• **WHAT IS EXPECTED**
What is wanted is an exact copy of the lines from the top of the listing through the line containing "2 other files.".

• **RECORDS**
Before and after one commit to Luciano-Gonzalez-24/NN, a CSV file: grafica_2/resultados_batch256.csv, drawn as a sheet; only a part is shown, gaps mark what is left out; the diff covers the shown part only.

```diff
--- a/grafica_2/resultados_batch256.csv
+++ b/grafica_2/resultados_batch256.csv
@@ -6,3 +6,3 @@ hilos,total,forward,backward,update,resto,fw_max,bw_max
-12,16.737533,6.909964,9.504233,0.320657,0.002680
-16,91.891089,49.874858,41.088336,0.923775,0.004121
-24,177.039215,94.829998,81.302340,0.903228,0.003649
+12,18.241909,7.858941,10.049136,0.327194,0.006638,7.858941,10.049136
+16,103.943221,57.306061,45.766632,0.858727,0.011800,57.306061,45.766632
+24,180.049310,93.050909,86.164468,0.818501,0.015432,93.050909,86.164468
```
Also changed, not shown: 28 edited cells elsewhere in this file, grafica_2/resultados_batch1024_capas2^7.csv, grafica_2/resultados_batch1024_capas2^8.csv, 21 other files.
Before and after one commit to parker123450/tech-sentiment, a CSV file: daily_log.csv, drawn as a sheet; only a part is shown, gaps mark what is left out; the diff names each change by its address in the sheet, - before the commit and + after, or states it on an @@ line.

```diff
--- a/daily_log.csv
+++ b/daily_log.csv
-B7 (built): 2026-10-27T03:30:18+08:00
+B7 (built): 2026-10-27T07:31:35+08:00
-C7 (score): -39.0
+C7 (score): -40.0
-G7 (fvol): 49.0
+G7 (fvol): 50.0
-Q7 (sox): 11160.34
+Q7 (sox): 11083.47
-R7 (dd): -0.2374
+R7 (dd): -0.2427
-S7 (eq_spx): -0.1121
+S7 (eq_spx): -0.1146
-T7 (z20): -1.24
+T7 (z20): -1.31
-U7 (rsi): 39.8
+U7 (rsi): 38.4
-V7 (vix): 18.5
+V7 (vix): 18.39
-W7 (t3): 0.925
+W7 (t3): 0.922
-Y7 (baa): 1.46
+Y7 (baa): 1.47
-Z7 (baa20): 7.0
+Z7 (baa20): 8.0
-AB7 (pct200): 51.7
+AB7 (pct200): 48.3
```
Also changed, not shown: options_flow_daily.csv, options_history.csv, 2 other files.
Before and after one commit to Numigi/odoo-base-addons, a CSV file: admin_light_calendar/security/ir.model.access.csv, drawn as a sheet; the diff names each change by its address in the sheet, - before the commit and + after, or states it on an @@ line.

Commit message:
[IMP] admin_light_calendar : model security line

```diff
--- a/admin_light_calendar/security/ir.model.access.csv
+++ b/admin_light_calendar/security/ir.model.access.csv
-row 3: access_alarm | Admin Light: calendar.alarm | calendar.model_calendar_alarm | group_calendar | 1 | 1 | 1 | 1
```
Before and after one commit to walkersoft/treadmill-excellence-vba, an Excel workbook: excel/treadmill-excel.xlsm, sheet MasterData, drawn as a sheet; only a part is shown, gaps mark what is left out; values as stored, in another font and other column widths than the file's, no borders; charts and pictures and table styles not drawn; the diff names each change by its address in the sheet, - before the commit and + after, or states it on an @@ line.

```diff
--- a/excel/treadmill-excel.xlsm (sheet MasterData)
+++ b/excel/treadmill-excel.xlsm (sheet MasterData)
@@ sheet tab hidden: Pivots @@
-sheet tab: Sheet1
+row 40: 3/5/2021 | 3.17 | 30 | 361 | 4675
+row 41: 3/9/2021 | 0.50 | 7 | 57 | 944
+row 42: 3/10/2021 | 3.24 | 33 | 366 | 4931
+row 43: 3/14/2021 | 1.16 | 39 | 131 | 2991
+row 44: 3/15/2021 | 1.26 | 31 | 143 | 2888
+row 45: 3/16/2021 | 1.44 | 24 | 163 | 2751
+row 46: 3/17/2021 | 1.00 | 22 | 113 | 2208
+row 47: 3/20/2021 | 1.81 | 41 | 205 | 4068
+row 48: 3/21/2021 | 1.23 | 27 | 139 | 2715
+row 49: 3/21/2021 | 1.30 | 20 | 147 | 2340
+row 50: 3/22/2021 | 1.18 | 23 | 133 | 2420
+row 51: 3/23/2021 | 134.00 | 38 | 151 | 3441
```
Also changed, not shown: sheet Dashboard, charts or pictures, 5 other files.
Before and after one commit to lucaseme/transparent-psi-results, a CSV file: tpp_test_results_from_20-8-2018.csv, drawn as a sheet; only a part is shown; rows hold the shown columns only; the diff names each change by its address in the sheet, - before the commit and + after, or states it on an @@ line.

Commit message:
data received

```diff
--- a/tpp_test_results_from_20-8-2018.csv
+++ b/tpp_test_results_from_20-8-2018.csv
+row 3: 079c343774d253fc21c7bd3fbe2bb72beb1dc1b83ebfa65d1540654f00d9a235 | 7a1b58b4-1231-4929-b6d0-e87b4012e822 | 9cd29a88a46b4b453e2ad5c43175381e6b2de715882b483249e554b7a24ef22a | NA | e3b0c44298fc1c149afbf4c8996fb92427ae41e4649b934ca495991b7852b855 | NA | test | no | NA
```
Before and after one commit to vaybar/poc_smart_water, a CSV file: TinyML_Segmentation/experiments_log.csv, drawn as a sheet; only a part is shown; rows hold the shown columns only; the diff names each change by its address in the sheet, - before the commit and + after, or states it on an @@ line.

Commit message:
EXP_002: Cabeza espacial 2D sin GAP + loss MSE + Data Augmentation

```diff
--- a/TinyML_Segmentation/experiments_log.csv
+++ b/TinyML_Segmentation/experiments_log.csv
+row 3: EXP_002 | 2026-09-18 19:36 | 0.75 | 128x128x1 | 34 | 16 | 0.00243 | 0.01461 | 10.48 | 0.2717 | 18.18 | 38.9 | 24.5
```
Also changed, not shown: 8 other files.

• **SOLUTION FOR THIS TASK**
Before and after one commit to Luciano-Gonzalez-24/NN, a CSV file: grafica_2/resultados_batch256.csv, drawn as a sheet; only a part is shown, gaps mark what is left out; the diff covers the shown part only.

```diff
--- a/grafica_2/resultados_batch256.csv
+++ b/grafica_2/resultados_batch256.csv
@@ -6,3 +6,3 @@ hilos,total,forward,backward,update,resto,fw_max,bw_max
-12,16.737533,6.909964,9.504233,0.320657,0.002680
-16,91.891089,49.874858,41.088336,0.923775,0.004121
-24,177.039215,94.829998,81.302340,0.903228,0.003649
+12,18.241909,7.858941,10.049136,0.327194,0.006638,7.858941,10.049136
+16,103.943221,57.306061,45.766632,0.858727,0.011800,57.306061,45.766632
+24,180.049310,93.050909,86.164468,0.818501,0.015432,93.050909,86.164468
```
Also changed, not shown: 28 edited cells elsewhere in this file, grafica_2/resultados_batch1024_capas2^7.csv, grafica_2/resultados_batch1024_capas2^8.csv, 21 other files.
Before and after one commit to parker123450/tech-sentiment, a CSV file: daily_log.csv, drawn as a sheet; only a part is shown, gaps mark what is left out; the diff names each change by its address in the sheet, - before the commit and + after, or states it on an @@ line.

```diff
--- a/daily_log.csv
+++ b/daily_log.csv
-B7 (built): 2026-10-27T03:30:18+08:00
+B7 (built): 2026-10-27T07:31:35+08:00
-C7 (score): -39.0
+C7 (score): -40.0
-G7 (fvol): 49.0
+G7 (fvol): 50.0
-Q7 (sox): 11160.34
+Q7 (sox): 11083.47
-R7 (dd): -0.2374
+R7 (dd): -0.2427
-S7 (eq_spx): -0.1121
+S7 (eq_spx): -0.1146
-T7 (z20): -1.24
+T7 (z20): -1.31
-U7 (rsi): 39.8
+U7 (rsi): 38.4
-V7 (vix): 18.5
+V7 (vix): 18.39
-W7 (t3): 0.925
+W7 (t3): 0.922
-Y7 (baa): 1.46
+Y7 (baa): 1.47
-Z7 (baa20): 7.0
+Z7 (baa20): 8.0
-AB7 (pct200): 51.7
+AB7 (pct200): 48.3
```
Also changed, not shown: options_flow_daily.csv, options_history.csv, 2 other files.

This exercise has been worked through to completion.